#### WHAT IS BEING ASKED
Where a line of the records holds the string "flexCenter", copy that line.

*** Opening INPUT MATERIAL ***

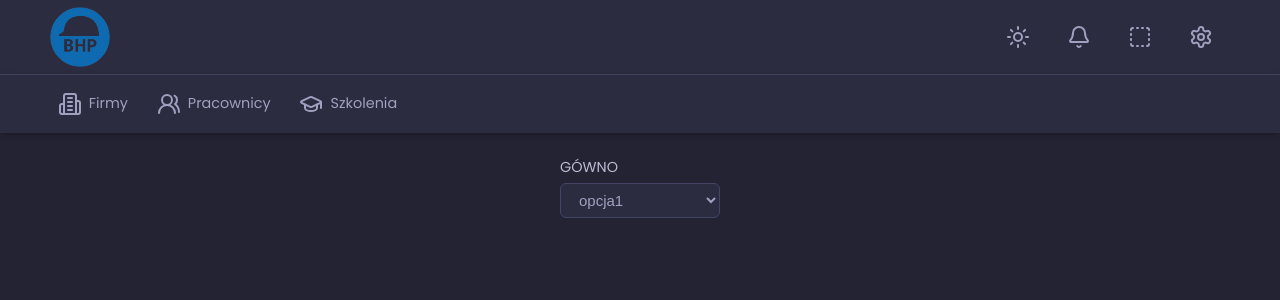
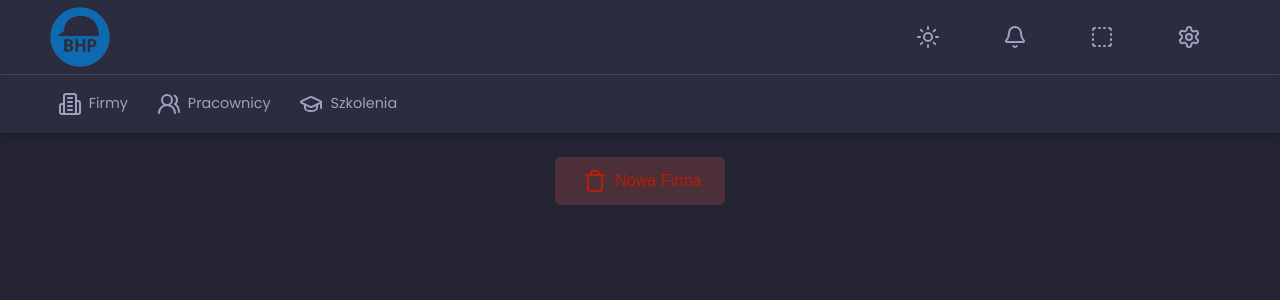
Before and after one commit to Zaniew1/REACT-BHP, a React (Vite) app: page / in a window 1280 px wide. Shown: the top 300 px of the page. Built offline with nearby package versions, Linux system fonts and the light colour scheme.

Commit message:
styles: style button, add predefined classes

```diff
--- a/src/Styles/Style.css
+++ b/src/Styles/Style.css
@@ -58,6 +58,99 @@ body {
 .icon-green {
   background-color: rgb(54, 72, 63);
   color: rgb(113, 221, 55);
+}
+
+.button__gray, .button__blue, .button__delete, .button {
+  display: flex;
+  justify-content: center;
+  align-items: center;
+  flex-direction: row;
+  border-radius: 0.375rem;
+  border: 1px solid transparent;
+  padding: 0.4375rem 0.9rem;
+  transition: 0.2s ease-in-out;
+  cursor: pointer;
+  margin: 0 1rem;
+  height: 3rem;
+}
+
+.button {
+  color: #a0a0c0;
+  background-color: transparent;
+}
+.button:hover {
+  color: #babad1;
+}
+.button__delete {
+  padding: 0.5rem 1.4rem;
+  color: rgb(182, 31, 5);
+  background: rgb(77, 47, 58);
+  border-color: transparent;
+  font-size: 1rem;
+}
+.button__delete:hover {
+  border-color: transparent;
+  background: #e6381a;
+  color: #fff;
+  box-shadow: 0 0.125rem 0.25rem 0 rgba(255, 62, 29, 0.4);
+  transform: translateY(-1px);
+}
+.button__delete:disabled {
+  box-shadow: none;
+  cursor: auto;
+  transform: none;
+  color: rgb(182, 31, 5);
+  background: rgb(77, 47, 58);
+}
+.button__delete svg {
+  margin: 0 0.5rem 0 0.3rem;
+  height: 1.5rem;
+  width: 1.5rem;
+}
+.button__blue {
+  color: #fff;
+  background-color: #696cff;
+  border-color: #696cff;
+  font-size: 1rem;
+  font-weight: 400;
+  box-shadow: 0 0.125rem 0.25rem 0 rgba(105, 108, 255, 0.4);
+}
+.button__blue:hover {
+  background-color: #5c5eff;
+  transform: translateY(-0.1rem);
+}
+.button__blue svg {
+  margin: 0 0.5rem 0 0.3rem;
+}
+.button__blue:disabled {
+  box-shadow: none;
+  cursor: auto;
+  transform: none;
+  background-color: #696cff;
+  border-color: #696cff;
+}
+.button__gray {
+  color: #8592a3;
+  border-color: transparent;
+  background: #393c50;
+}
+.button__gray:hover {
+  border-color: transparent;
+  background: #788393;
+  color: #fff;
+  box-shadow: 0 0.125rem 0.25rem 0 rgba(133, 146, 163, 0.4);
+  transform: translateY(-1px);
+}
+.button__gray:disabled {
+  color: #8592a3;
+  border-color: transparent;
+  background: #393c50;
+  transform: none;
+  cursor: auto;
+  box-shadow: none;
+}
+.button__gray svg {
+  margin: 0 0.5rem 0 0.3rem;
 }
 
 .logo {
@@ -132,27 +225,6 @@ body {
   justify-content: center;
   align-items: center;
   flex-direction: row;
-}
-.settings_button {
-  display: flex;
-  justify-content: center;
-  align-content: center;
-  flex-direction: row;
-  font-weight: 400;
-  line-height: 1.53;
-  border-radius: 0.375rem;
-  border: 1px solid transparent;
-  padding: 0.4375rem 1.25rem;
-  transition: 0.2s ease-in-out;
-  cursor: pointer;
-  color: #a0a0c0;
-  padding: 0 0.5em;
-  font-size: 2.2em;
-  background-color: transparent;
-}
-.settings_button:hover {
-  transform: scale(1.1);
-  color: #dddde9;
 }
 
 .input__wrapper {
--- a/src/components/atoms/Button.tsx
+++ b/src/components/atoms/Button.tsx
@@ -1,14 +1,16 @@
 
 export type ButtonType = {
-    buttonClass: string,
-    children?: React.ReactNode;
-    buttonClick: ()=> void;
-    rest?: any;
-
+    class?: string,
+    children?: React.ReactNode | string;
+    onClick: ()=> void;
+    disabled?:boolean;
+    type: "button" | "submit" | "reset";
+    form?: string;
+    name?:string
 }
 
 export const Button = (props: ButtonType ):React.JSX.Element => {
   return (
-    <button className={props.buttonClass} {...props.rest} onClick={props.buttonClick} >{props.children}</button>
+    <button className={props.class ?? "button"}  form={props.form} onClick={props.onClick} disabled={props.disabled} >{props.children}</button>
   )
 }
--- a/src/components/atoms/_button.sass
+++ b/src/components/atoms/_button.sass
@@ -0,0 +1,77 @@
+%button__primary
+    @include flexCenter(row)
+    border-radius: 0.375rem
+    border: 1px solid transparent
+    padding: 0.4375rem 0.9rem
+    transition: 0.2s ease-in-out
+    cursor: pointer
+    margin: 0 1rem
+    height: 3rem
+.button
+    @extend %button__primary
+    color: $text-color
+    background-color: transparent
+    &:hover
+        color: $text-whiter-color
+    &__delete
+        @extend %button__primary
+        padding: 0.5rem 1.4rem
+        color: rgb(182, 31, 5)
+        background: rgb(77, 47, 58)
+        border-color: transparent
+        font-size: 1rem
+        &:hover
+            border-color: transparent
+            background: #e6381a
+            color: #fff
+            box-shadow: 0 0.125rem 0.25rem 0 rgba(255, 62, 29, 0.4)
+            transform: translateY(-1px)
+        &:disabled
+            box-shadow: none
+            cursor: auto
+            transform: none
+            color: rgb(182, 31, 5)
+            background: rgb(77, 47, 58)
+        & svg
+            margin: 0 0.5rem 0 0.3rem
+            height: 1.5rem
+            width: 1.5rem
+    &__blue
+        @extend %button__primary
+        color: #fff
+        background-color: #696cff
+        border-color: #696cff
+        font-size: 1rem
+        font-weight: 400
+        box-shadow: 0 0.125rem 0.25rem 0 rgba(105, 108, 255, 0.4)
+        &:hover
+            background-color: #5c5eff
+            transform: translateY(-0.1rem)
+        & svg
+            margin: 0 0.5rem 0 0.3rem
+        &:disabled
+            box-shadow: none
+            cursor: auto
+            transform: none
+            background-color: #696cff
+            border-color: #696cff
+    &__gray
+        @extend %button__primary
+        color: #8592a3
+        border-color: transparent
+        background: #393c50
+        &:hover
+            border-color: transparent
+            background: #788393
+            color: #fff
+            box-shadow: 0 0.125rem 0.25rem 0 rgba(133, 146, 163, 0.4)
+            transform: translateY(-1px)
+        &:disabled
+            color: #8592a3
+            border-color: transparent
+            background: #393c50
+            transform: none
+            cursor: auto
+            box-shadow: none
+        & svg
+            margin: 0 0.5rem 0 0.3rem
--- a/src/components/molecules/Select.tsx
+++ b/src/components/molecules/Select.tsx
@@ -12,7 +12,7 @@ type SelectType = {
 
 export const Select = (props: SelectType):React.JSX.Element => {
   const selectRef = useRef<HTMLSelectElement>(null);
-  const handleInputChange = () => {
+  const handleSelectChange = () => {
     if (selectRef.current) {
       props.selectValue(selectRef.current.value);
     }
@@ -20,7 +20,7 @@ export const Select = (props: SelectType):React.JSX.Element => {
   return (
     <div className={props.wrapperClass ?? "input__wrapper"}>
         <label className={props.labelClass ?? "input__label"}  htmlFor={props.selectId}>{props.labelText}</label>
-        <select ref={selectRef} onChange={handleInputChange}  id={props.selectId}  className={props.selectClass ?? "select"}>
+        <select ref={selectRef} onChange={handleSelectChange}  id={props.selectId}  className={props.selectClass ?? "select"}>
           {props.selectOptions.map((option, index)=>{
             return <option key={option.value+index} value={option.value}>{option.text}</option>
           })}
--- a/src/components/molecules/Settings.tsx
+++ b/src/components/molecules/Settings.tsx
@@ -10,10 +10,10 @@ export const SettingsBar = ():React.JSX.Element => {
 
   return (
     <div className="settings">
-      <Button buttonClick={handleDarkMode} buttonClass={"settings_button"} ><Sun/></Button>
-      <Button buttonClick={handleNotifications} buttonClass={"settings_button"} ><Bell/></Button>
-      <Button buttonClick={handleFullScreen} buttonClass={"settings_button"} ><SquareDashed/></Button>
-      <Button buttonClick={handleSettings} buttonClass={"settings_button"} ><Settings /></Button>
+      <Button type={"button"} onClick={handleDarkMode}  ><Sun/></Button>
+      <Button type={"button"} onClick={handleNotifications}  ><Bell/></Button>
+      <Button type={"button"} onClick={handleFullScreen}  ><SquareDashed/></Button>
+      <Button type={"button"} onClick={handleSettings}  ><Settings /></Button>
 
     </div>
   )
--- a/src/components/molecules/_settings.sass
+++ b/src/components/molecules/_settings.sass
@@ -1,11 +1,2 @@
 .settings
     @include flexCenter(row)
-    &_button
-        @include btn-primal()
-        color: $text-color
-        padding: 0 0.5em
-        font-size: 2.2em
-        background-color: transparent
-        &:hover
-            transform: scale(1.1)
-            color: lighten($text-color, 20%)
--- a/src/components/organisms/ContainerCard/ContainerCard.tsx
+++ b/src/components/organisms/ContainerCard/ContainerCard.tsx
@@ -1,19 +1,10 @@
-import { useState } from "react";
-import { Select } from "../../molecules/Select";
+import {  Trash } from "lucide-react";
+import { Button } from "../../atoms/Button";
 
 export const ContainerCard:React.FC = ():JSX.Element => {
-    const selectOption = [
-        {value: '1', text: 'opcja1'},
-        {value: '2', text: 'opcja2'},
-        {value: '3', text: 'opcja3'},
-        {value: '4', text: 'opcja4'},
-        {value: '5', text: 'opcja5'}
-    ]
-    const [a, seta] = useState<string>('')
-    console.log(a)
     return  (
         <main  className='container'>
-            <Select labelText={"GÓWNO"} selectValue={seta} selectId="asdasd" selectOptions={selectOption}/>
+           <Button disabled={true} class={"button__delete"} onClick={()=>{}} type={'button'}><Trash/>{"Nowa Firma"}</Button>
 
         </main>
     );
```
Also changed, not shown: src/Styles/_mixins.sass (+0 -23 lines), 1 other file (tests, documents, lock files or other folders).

*** Closing INPUT MATERIAL ***

#### RESPONSE
+    @include flexCenter(row)
     @include flexCenter(row)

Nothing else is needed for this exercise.